TASK BRIEF
Go over the material below and report every line that contains the word "xlsm".

------------------------------------------------

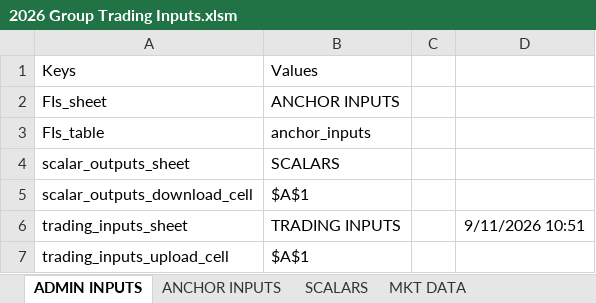
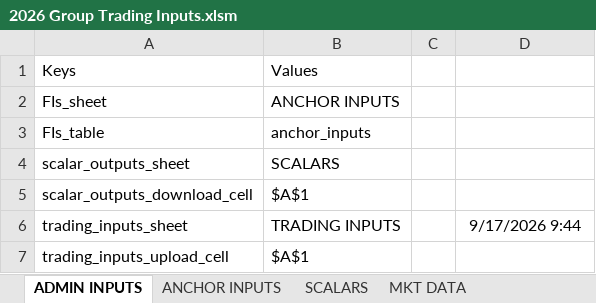
Before and after one commit to mikehyland-quant/trading, an Excel workbook: spreadsheets/2026 Group Trading Inputs.xlsm, sheet ADMIN INPUTS, drawn as a sheet; values as stored, in another font and other column widths than the file's, no borders; charts and pictures and table styles not drawn; the diff names each change by its address in the sheet, - before the commit and + after, or states it on an @@ line.

```diff
--- a/spreadsheets/2026 Group Trading Inputs.xlsm (sheet ADMIN INPUTS)
+++ b/spreadsheets/2026 Group Trading Inputs.xlsm (sheet ADMIN INPUTS)
-D6: 9/11/2026 10:51
+D6: 9/17/2026 9:44
```
Also changed, not shown: sheet SECTORS, sheet SCALARS, sheet MKT DATA, sheet FIXED INCOME, sheet TRADING INPUTS, sheet ANCHOR INPUTS, other sheet tabs, formulas that keep their value, spreadsheets/2026 BTC ETF Ratios.xlsx, spreadsheets/2026 Crypto Mkt Data.xlsx, 24 other files.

------------------------------------------------

WRITTEN RESPONSE
Before and after one commit to mikehyland-quant/trading, an Excel workbook: spreadsheets/2026 Group Trading Inputs.xlsm, sheet ADMIN INPUTS, drawn as a sheet; values as stored, in another font and other column widths than the file's, no borders; charts and pictures and table styles not drawn; the diff names each change by its address in the sheet, - before the commit and + after, or states it on an @@ line.
--- a/spreadsheets/2026 Group Trading Inputs.xlsm (sheet ADMIN INPUTS)
+++ b/spreadsheets/2026 Group Trading Inputs.xlsm (sheet ADMIN INPUTS)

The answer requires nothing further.